- Humpback whales migrate through the same waters on their way to their Dominican Republic winter waters, but they move through earlier and later than right whales.
Gromling adds this advice:
- February seems to be the best month for whale sightings, though whales are present and observed from December to March.
- There are four fishing piers that make good whale-watching spots: The St. Augustine pier, the 800-foot-long pier in Flagler Beach, the Sunglow pier in Daytona Beach Shores and the Main Street pier (closed for renovations until May 2012) in Daytona Beach.
Even if you don't get lucky and spot a right whale, the northeast coast of Florida offers excellent opportunities for observing wildlife.
Just ask Wieczorek: On her visits to Flagler Beach she has seen more dolphins than she can count, manatees, sharks, sting rays, alligators and loggerhead turtles.
"We always bring our binoculars with us," she said. "You never know what you'll see."
About the Marineland Right Whale Project

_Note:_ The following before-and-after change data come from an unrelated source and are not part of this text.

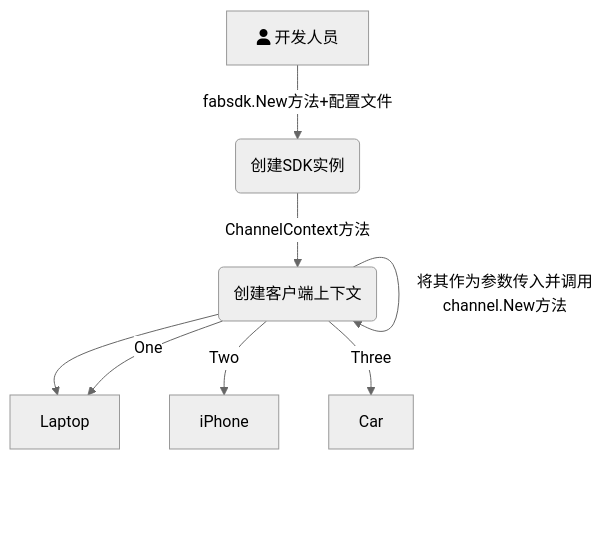
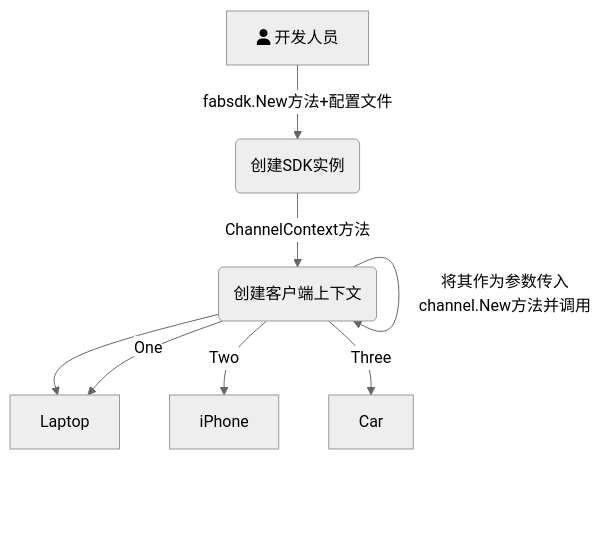
Before and after one commit to Utekichan/iodraw-files: the diagram in all/未命名.md, drawn with Mermaid (neutral theme).

Commit message:
2024-03-30 22:15:59 update

````diff
--- a/all/未命名.md
+++ b/all/未命名.md
@@ -1,11 +1,11 @@
 ```mermaid
 graph TD
     A[fa:fa-user 开发人员] -->|fabsdk.New方法+配置文件| B(创建SDK实例)
     B-->|ChannelContext方法| C(创建客户端上下文)
-    C-->|将其作为参数传入并调用channel.New方法| C(创建客户端上下文)
+    C-->|将其作为参数传入channel.New方法并调用| C(创建客户端上下文)
     C --> D{Select}
     C -->|One| D[Laptop]
     C -->|Two| E[iPhone]
     C -->|Three| F[Car]
   
 ```
````
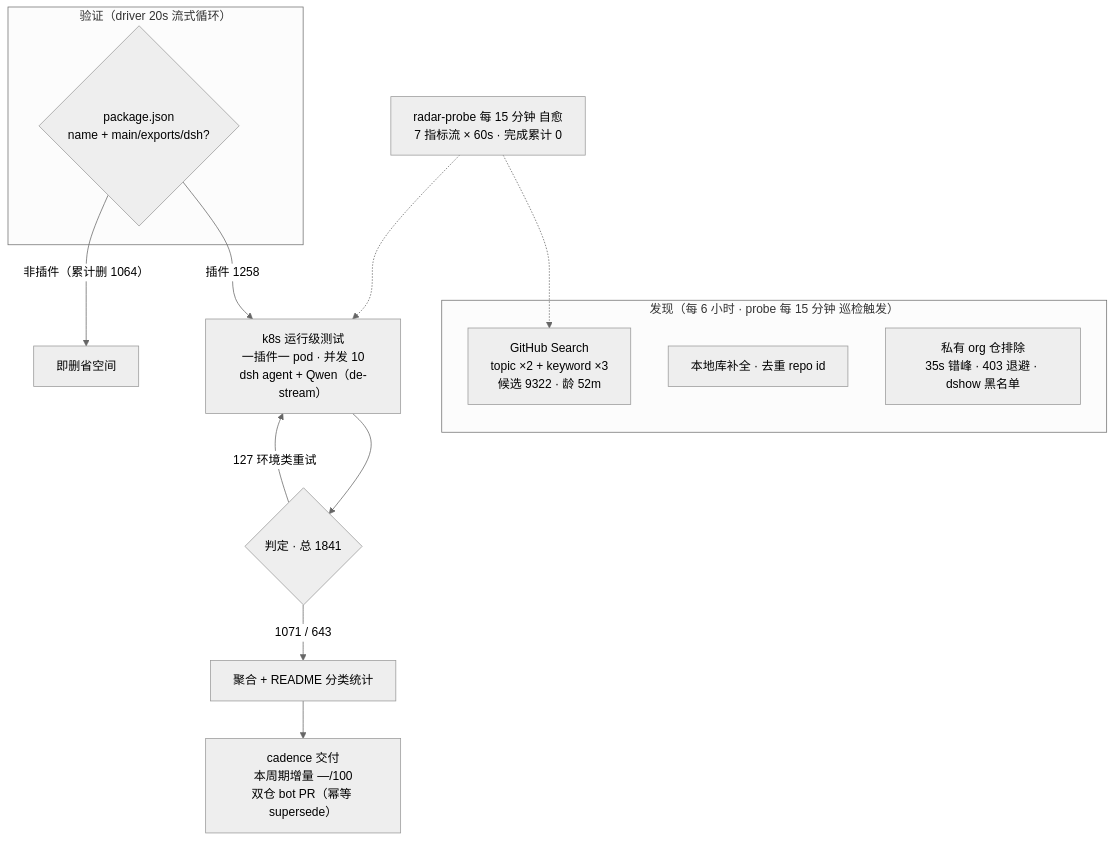
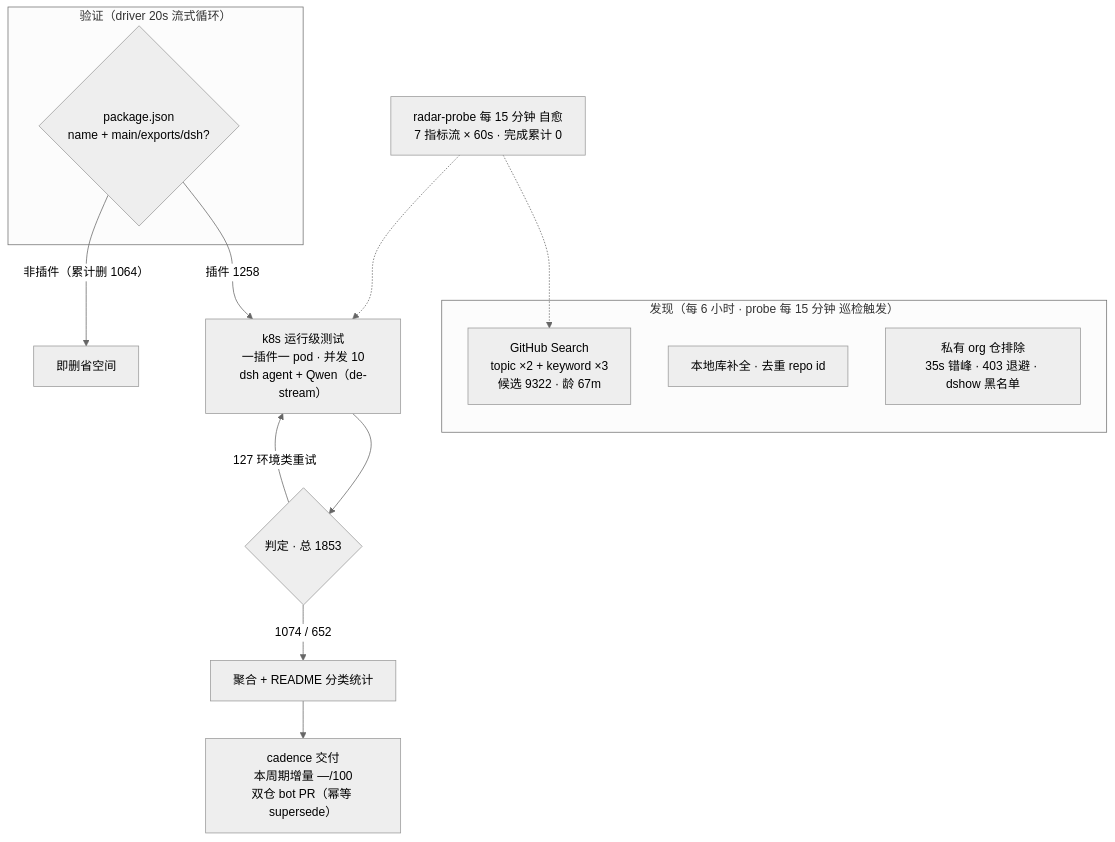
The diagram in README.md (Zhidao-Lab-OSS/awesome-dsh-plugins), drawn with Mermaid (neutral theme) before and after one commit. The commit also changed other lines of this file and 1 other file, not shown here.

````diff
--- a/README.md
+++ b/README.md
@@ -37,19 +37,19 @@
 ```mermaid
 flowchart TB
     subgraph Discovery[" 发现（每 6 小时 · probe 每 15 分钟 巡检触发）"]
-        A1["GitHub Search<br/>topic ×2 + keyword ×3<br/>候选 9322 · 龄 52m"]
+        A1["GitHub Search<br/>topic ×2 + keyword ×3<br/>候选 9322 · 龄 67m"]
         A2["本地库补全 · 去重 repo id"]
         A3[" 私有 org 仓排除<br/>35s 错峰 · 403 退避 · dshow 黑名单"]
     end
     subgraph Validation[" 验证（driver 20s 流式循环）"]
         B1{"package.json<br/>name + main/exports/dsh?"}
     end
     B1 -->|"插件 1258"| C1["k8s 运行级测试<br/>一插件一 pod · 并发 10<br/>dsh agent + Qwen（de-stream）"]
     B1 -->|"非插件（累计删 1064）"| B3[" 即删省空间"]
-    C1 --> D1{"判定 · 总 1841"}
-    D1 -->|" 1071 /  643"| E1["聚合 + README 分类统计"]
+    C1 --> D1{"判定 · 总 1853"}
+    D1 -->|" 1074 /  652"| E1["聚合 + README 分类统计"]
     D1 -->|" 127 环境类重试"| C1
     E1 --> E2["cadence 交付<br/>本周期增量 —/100<br/>双仓 bot PR（幂等 supersede）"]
     M[" radar-probe 每 15 分钟 自愈<br/>7 指标流 × 60s · 完成累计 0"] -.-> A1
     M -.-> C1
 ```
````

With a patchwork of federal, state and private funding, the Marineland Right Whale Project coordinates volunteer teams with scientists in right whale conservation efforts. It is not associated with the Marineland oceanarium.
Last winter there were about 200 Right Whale Project volunteers organized into teams, each with specific lookout points. Several area communities also organized whale-monitoring teams.
Before and during the season, phone cards with right whale sighting information are distributed to residents, visitors, lifeguards and others who spend time at the beach. People are encouraged to phone the Right Whale Hotline – 1-888-97-WHALE – if they see a whale. Each sighting triggers a follow-up visit by a response team of experienced individuals with cameras and GPS units who document whale movements and behavior. Teams track the whales as long as possible, sometimes for an entire day.
Since 2002, the project has used an AirCam, a twin-engine, slow-flight aircraft developed for National Geographic wildlife surveys, for both aerial surveys and sighting/photo responses.
Facts about right whales:
- Right whales have been hunted for centuries for their blubber and oil.
- One of the major causes of death for right whales today is collisions with ships.
- Right whales feed on large schools of zooplankton, and scientists do not believe they eat while in Florida, where this food source is not available in sufficient quantities, Gromling said.
- The right whale is one of the slowest swimmers of all the whales, rarely going faster than five miles per hour. They are known to be quite active, however, as they breach, lobtail and tail-slap.
- The whales have been protected from hunting since 1949.